with open('log.txt','w+') as fp:
    start(accounts, hosts, do_something, stdout=fp)

Exscript creates one logfile per device. In the case that an error happened on the remote device, it creates an additional file that contains the error (including Python’s traceback).

Interacting with a device

So far we only fired and forgot a command on a device, there was no true interaction. But Exscript does a lot to make interaction with a device easier. The first notable tool is Exscript.util.match - a module that builds on top of Python’s regular expression support. Let’s look at an example:

from Exscript.util.start import quickstart
from Exscript.util.match import first_match

def do_something(job, host, conn):
    conn.execute('uname -a')
    print "The response was", repr(conn.response)
    os, hostname = first_match(conn, r'^(\S+)\s+(\S+)')
    print "The hostname is:", hostname
    print "Operating system:", os

quickstart('ssh://localhost', do_something)

The experienced programmer will probably wonder what happens when Exscript.util.match.first_match() does not find a match. The answer is: It will return a tuple None, None. In other words, no matter what happens, the one liner can not fail, because Exscript.util.match.first_match() always returns a tuple containing the same number of elements as there are groups (bracket expressions) in the regular expression.
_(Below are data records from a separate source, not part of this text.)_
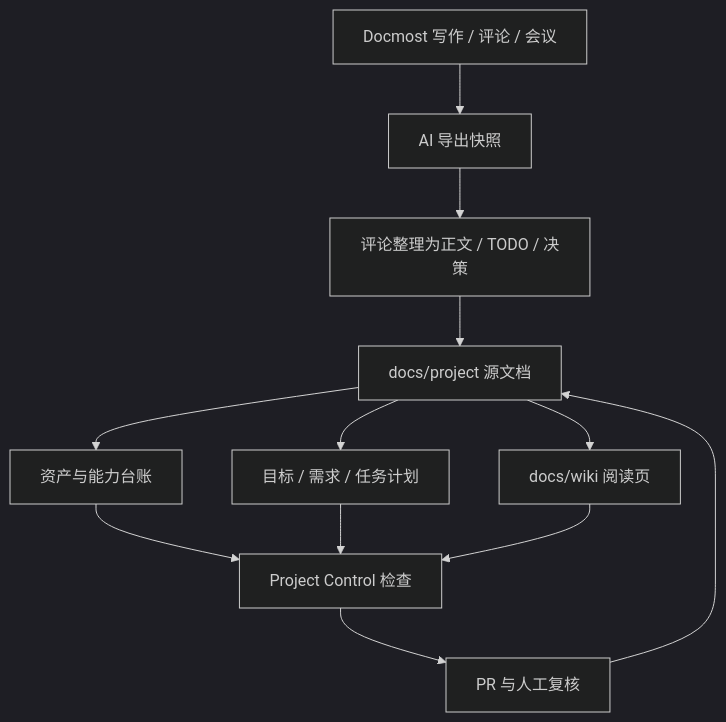
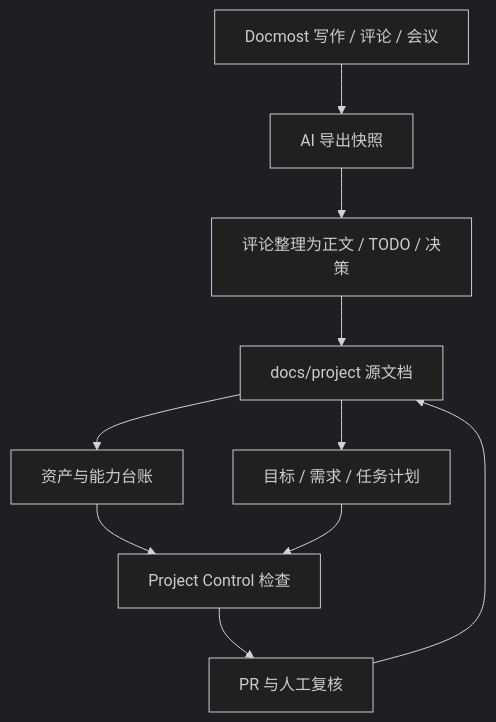
One commit to LiuZesensengsheng/PHD_DESIGN changed the diagram in project/progress/overview.md. Above: the diagram before and after it, drawn with Mermaid (dark theme). The commit also changed other lines of this file and 65 other files, not shown here.

````diff
--- a/project/progress/overview.md
+++ b/project/progress/overview.md
@@ -38,14 +38,12 @@
 ```mermaid
 flowchart TD
   A[Docmost 写作 / 评论 / 会议] --> B[AI 导出快照]
   B --> C[评论整理为正文 / TODO / 决策]
   C --> D[docs/project 源文档]
   D --> E[资产与能力台账]
   D --> P[目标 / 需求 / 任务计划]
-  D --> F[docs/wiki 阅读页]
   E --> G[Project Control 检查]
   P --> G
-  F --> G
   G --> H[PR 与人工复核]
   H --> D
 ```
````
This is more terse than the following typical regular idiom:

match = re.match(r'^(\S+)\s+(\S+)', conn.response)
if match:
    print match.group(1)

Similarly, the following use of Exscript.util.match.any_match() can never fail:
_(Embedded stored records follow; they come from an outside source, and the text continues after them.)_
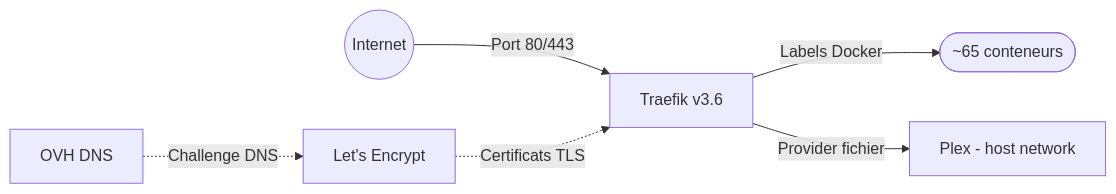
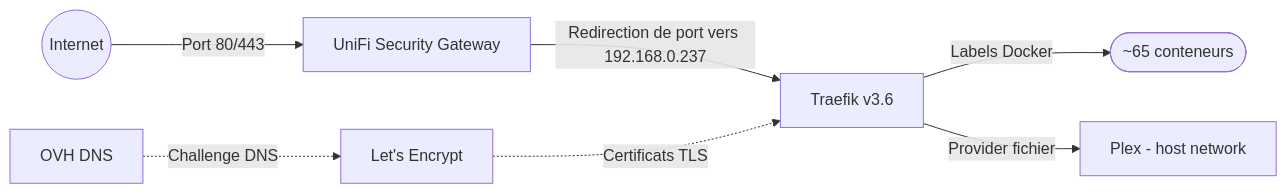
The first of 2 diagrams in docs/traefik.md (Wifsimster/docker-setup), drawn with Mermaid before and after one commit. The commit also changed other lines of this file and 1 other file, not shown here.

First line of the commit message:
docs(traefik): document the USG port forwards, port 80 is missing (#73)

````diff
--- a/docs/traefik.md
+++ b/docs/traefik.md
@@ -15,8 +15,9 @@
 ```mermaid
 graph LR
-    Internet((Internet)) -->|Port 80/443| Traefik[Traefik v3.6]
+    Internet((Internet)) -->|Port 80/443| USG[UniFi Security Gateway]
+    USG -->|Redirection de port vers 192.168.0.237| Traefik[Traefik v3.6]
     Traefik -->|Labels Docker| Conteneurs([~65 conteneurs])
     Traefik -->|Provider fichier| Plex[Plex - host network]
     LetsEncrypt[Let's Encrypt] -.->|Certificats TLS| Traefik
     OVH[OVH DNS] -.->|Challenge DNS| LetsEncrypt
 ```
````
from Exscript.util.start import quickstart
from Exscript.util.match import any_match

def do_something(job, host, conn):
    conn.execute('ls -l')
    for permissions, filename in any_match(conn, r'^(\S+).*\s+(\S+)$'):
        print "The filename is:", filename
        print "The permissions are:", permissions
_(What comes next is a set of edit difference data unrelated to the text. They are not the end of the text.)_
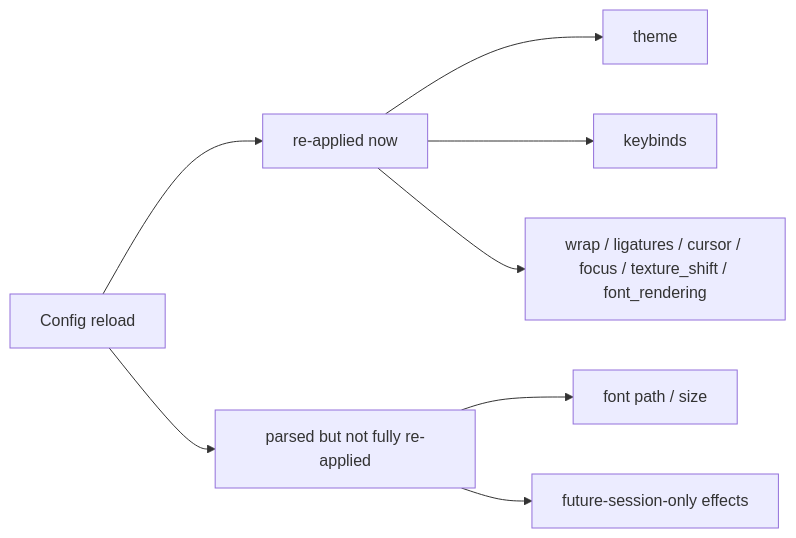
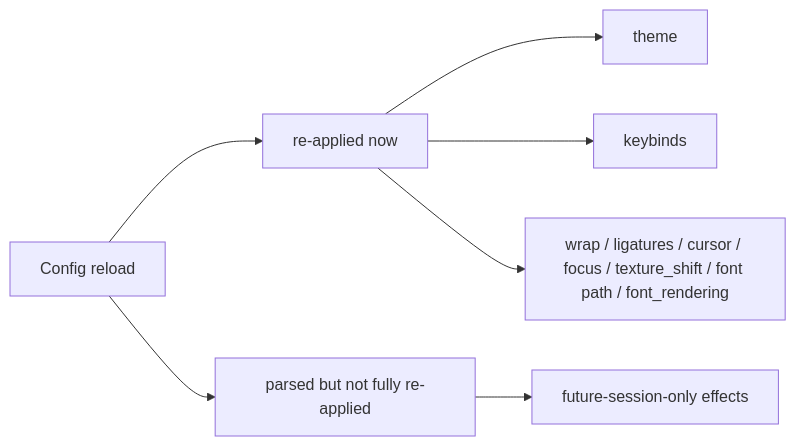
One commit to LaurenceGuws/Zide changed the fourth of 4 diagrams in app_architecture/CONFIG.md. Above: the diagram before and after it, drawn with Mermaid. The commit also changed other lines of this file and 14 other files, not shown here.

````diff
--- a/app_architecture/CONFIG.md
+++ b/app_architecture/CONFIG.md
@@ -242,12 +281,11 @@
 ```mermaid
 flowchart LR
     Reload[Config reload] --> Reapply[re-applied now]
     Reload --> ParsedOnly[parsed but not fully re-applied]
 
     Reapply --> A[theme]
     Reapply --> B[keybinds]
-    Reapply --> C[wrap / ligatures / cursor / focus / texture_shift / font_rendering]
+    Reapply --> C[wrap / ligatures / cursor / focus / texture_shift / font path / font_rendering]
 
-    ParsedOnly --> D[font path / size]
-    ParsedOnly --> E[future-session-only effects]
+    ParsedOnly --> D[future-session-only effects]
 ```
````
quickstart('ssh://localhost', do_something)

Exscript.util.match.any_match() is designed such that it always returns a list, where each item contains a tuple of the same size. So there is no need to worry about checking the return value first.

Advanced queueing and reporting

Exscript.Queue is a powerful, multi-threaded environment for automating more complex tasks. It comes with features such as logging, user account management, and error handling that make things a lot easier. The above functions Exscript.util.start.start() and Exscript.util.start.quickstart() are just convenience wrappers around this queue.

In some cases, you may want to use the Exscript.Queue directly. Here is a complete example that also implements reporting:

#!/usr/bin/env python
from Exscript import Queue, Logger
from Exscript.util.log import log_to
from Exscript.util.decorator import autologin
from Exscript.util.file import get_hosts_from_file, get_accounts_from_file
from Exscript.util.report import status, summarize

logger = Logger()  # Logs everything to memory.


@log_to(logger)
@autologin()
def do_something(job, host, conn):
    conn.execute('show ip int brie')

# Read input data.
accounts = get_accounts_from_file('accounts.cfg')
hosts = get_hosts_from_file('hostlist.txt')

# Run do_something on each of the hosts. The given accounts are used
# round-robin. "verbose=0" instructs the queue to not generate any
# output on stdout.
queue = Queue(verbose=5, max_threads=5)
queue.add_account(accounts)     # Adds one or more accounts.
queue.run(hosts, do_something)  # Asynchronously enqueues all hosts.
queue.shutdown()                # Waits until all hosts are completed.

# Print a short report.
print status(logger)
print summarize(logger)

Emulating a remote device

Exscript also provides a dummy protocol adapter for testing purposes. It emulates a remote host and may be used in place of the Telnet and SSH adapters:

from Exscript.protocols import Dummy
conn = Dummy()
...

In order to define the behavior of the dummy, you may define it by providing a Python file that maps commands to responses. E.g.:

def echo(command):
    return command.split(' ', 1)[1]

commands = (
('ls -l', """
-rw-r--r-- 1 sab nmc 1906 Oct  5 11:18 Makefile
-rw-r--r-- 1 sab nmc 1906 Oct  5 11:18 myfile
"""),

(r'echo [\r\n]+', echo)
)

Note that the command name is a regular expression, and the response may be either a string or a function.